    For a list of other community resources on Hawai‘i island, go online.

    About Kamehameha Schools

    Founded in 1887 by Princess Bernice Pauahi Bishop, Kamehameha Schools (KS) is a private, educational, charitable Native Hawaiian trust committed to improving the capability and wellbeing of our people through education. Income generated from its endowment portfolio of commercial real estate and other diverse investments funds more than 96 percent of KS’ educational mission.

    In 2015, Kamehameha Schools embarked on a bold, exciting voyage that envisions, in one generation, a thriving Lāhui in which all learners achieve postsecondary educational success, enabling good life and career choices. Grounded in Christian and Hawaiian values, learners will be leaders who contribute to their communities locally and globally.

    At the heart of this journey are those who share this vision to ensure that all Native Hawaiians have the opportunity to succeed. Strong community collaborations, donor participation and key state, national and international partnerships are vital to creating the means to propel learners onto knowledge and career paths of their choice. Visit ksbe.edu for more information.

    Community investment partner Ma Ka Hāna Ka ‘Ike targets the health and well-being of the Hāna, Maui, community through vocational training, community farming and sustainable kalo education called Mālama Hāloa. Pictured: Community Outreach Coordinator Lipoa Kahaleuahi. Courtesy photo.
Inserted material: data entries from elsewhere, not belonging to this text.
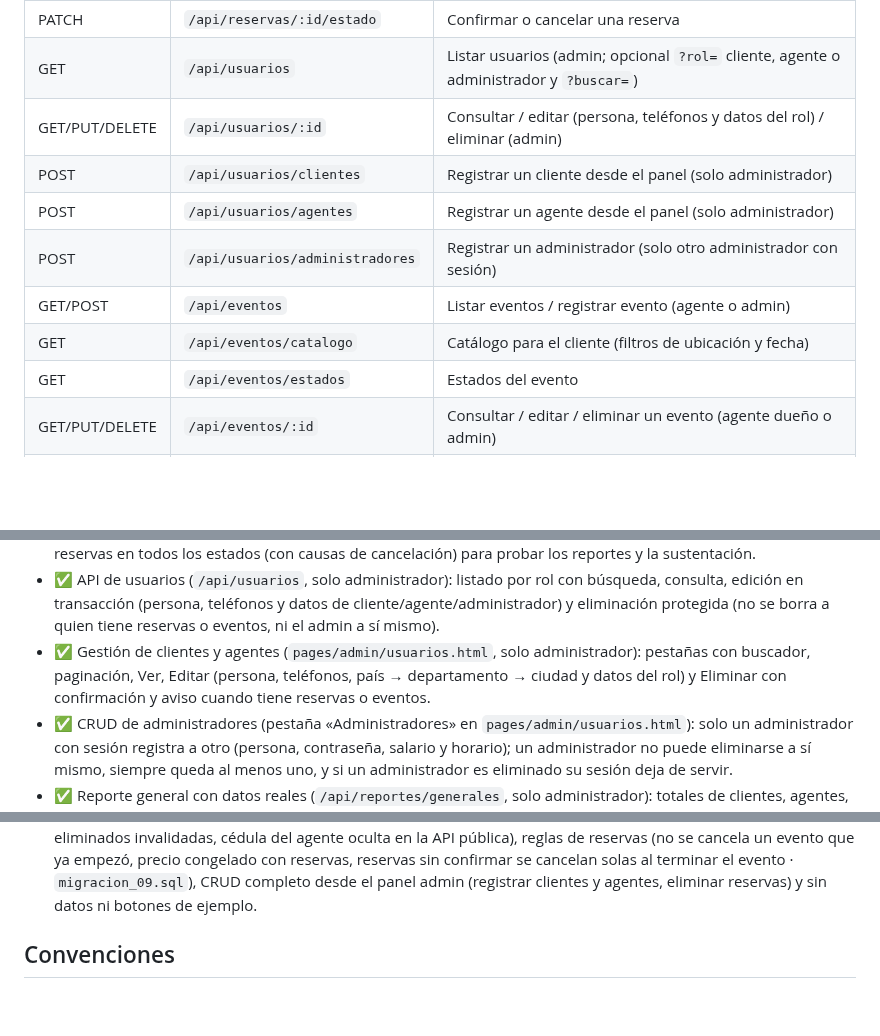
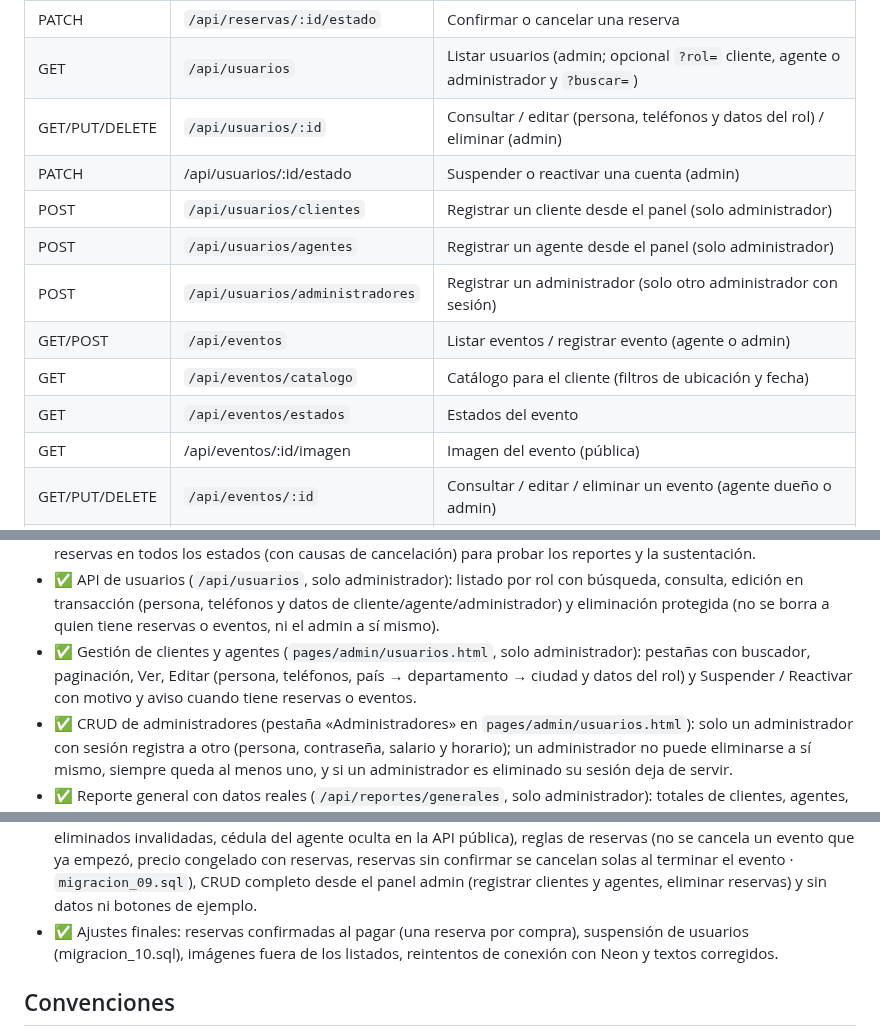
Before and after one commit to sergix4/EventNova, a Markdown page: README.md, 3 parts joined by grey strips. GitHub-like rendering; blank space fills up the shorter version.

Commit message:
Actualizacion del README

```diff
--- a/README.md
+++ b/README.md
@@ -161,12 +161,14 @@ el mismo servidor entrega las páginas HTML y responde la API.
 | PATCH          | `/api/reservas/:id/estado`      | Confirmar o cancelar una reserva                                                       |
 | GET            | `/api/usuarios`                 | Listar usuarios (admin; opcional `?rol=` cliente, agente o administrador y `?buscar=`) |
 | GET/PUT/DELETE | `/api/usuarios/:id`             | Consultar / editar (persona, teléfonos y datos del rol) / eliminar (admin)             |
+| PATCH          | /api/usuarios/:id/estado        | Suspender o reactivar una cuenta (admin)                                               |
 | POST           | `/api/usuarios/clientes`        | Registrar un cliente desde el panel (solo administrador)                               |
 | POST           | `/api/usuarios/agentes`         | Registrar un agente desde el panel (solo administrador)                                |
 | POST           | `/api/usuarios/administradores` | Registrar un administrador (solo otro administrador con sesión)                        |
 | GET/POST       | `/api/eventos`                  | Listar eventos / registrar evento (agente o admin)                                     |
 | GET            | `/api/eventos/catalogo`         | Catálogo para el cliente (filtros de ubicación y fecha)                                |
 | GET            | `/api/eventos/estados`          | Estados del evento                                                                     |
+| GET            | /api/eventos/:id/imagen         | Imagen del evento (pública)                                                            |
 | GET/PUT/DELETE | `/api/eventos/:id`              | Consultar / editar / eliminar un evento (agente dueño o admin)                         |
 | PATCH          | `/api/eventos/:id/estado`       | Cambiar el estado (al cancelar, también cancela sus reservas)                          |
 | GET            | `/api/reportes/dashboard`       | Dashboard del administrador                                                            |
@@ -193,7 +195,7 @@ el mismo servidor entrega las páginas HTML y responde la API.
 - ✅ Script de base de datos consolidado: `develop.sql` crea las 13 tablas finales con sus triggers; se quitaron las tablas que no pide el enunciado (CATEGORIA, AGRUPA, RESEÑA, METODO_PAGO y TIPO) con `migracion_07.sql`.
 - ✅ Datos de demostración (`npm run db:demo`, `backend/database/seed_demo.js`): clientes, agentes, eventos y reservas en todos los estados (con causas de cancelación) para probar los reportes y la sustentación.
 - ✅ API de usuarios (`/api/usuarios`, solo administrador): listado por rol con búsqueda, consulta, edición en transacción (persona, teléfonos y datos de cliente/agente/administrador) y eliminación protegida (no se borra a quien tiene reservas o eventos, ni el admin a sí mismo).
-- ✅ Gestión de clientes y agentes (`pages/admin/usuarios.html`, solo administrador): pestañas con buscador, paginación, Ver, Editar (persona, teléfonos, país → departamento → ciudad y datos del rol) y Eliminar con confirmación y aviso cuando tiene reservas o eventos.
+- ✅ Gestión de clientes y agentes (`pages/admin/usuarios.html`, solo administrador): pestañas con buscador, paginación, Ver, Editar (persona, teléfonos, país → departamento → ciudad y datos del rol) y Suspender / Reactivar con motivo y aviso cuando tiene reservas o eventos.
 - ✅ CRUD de administradores (pestaña «Administradores» en `pages/admin/usuarios.html`): solo un administrador con sesión registra a otro (persona, contraseña, salario y horario); un administrador no puede eliminarse a sí mismo, siempre queda al menos uno, y si un administrador es eliminado su sesión deja de servir.
 - ✅ Reporte general con datos reales (`/api/reportes/generales`, solo administrador): totales de clientes, agentes, administradores, reservas y eventos con los nuevos del mes; eventos y reservas por estado; reservas y eventos por mes del año elegido y los últimos 50 registros del sistema con filtros.
 - ✅ Reportes comerciales con datos reales (`/api/reportes/comerciales?anio=2026`, solo administrador): ingresos por agente y por cliente con su promedio general, ingresos totales por mes, número de reservas por evento y por mes, y eventos creados por agente y ciudad (activos, finalizados y cancelados).
@@ -201,6 +203,7 @@ el mismo servidor entrega las páginas HTML y responde la API.
 - ✅ Reporte de reservas y operación con datos reales (`/api/reportes/operacion?anio=2026` o `?anio=todos`, solo administrador): historial de reservas por cliente (selector, buscador y ficha del cliente), reservas canceladas con causa, fecha y **quién canceló** (`RESERVA.cancelada_por`), cancelaciones **parciales** de entradas (tabla `CANCELACION_ENTRADAS`), eventos cancelados con su causa y reservas afectadas, resumen operativo y actividad reciente (`migracion_08.sql`).
 - ✅ «Mi perfil» conectado a la BD (`/api/auth/perfil`) para cliente, agente y administrador: cada usuario edita sus propios datos (nombre, correo, fecha de nacimiento, dirección, 1 a 3 teléfonos, país → departamento → ciudad y los campos de su rol que le corresponden), cambia su contraseña pidiendo la actual, el cliente activa o desactiva la publicidad y el agente ve sus eventos y reservas reales. Puntos, comisión, plan, salario y horario solo los cambia el administrador desde Usuarios. El perfil del admin ya no usa datos de ejemplo.
 - ✅ Auditoría final: seguridad (límite de intentos de inicio de sesión, cabeceras de seguridad, sesiones de usuarios eliminados invalidadas, cédula del agente oculta en la API pública), reglas de reservas (no se cancela un evento que ya empezó, precio congelado con reservas, reservas sin confirmar se cancelan solas al terminar el evento · `migracion_09.sql`), CRUD completo desde el panel admin (registrar clientes y agentes, eliminar reservas) y sin datos ni botones de ejemplo.
+- ✅ Ajustes finales: reservas confirmadas al pagar (una reserva por compra), suspensión de usuarios (migracion_10.sql), imágenes fuera de los listados, reintentos de conexión con Neon y textos corregidos.
 
 ## Convenciones
 
```
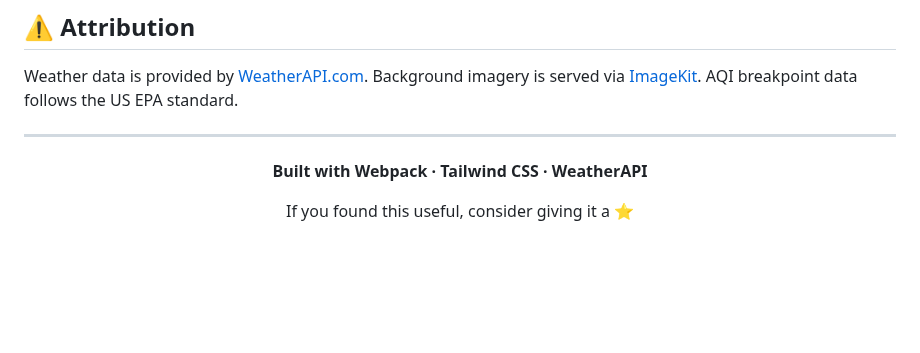
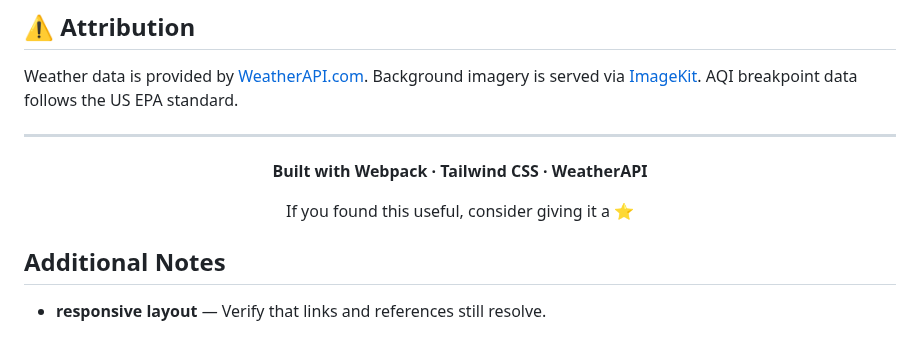
Before and after one commit to Sid2169/aero, a Markdown page: README.md, the part around the change. Rendered like a GitHub page; blank space fills up the shorter version.

Commit message:
Update responsive layout reference

```diff
--- a/README.md
+++ b/README.md
@@ -263,3 +263,7 @@ Weather data is provided by [WeatherAPI.com](https://www.weatherapi.com/). Backg
 If you found this useful, consider giving it a ⭐
 
 </div>
+
+## Additional Notes
+
+- **responsive layout** — Verify that links and references still resolve.
```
    Big Island Substance Abuse Council CEO Hannah Preston-Pita (KSK 1990) displays the positive messages of the Po’okela Vocational Program’s retail “Koho Pono” track. Courtesy photo.

    Big Island Substance Abuse Council CEO Hannah Preston-Pita and Chief Medical Officer Raquel Chang stand with the nonprofit’s food trailer, Big Island Fusion, one of the tools used in culinary track of the Po‘okela Vocational Training Program. Courtesy photo.

    Big Island Substance Abuse Council Client Jose Cruz tends to the raised garden beds as part of the Po’okela Vocational Training Program. Courtesy photo.

    With its roots in Waiuli in East Hawai’i, nonprofit Hui Ho’olei Maluō takes up its kuleana to mālama loko iʻa at Honokea Loko. Courtesy photo.

    With its roots in Waiuli in East Hawai’i, nonprofit Hui Ho’olei Maluō takes up its kuleana to mālama loko iʻa at Honokea Loko. Courtesy photo.

    Clients of the Big Island Substance Abuse Council take part in the cultural gardening and culinary tracks of the Po‘okela Vocational Training Program. Courtesy photo.

    ADVERTISEMENT

    Print

    Share this Article

    Get Weekly Updates

    Get a quick summary of what's happening on Hawaii with our weekly email of news highlights:

    ARTICLE COMMENTS ( 0 )
    View Comments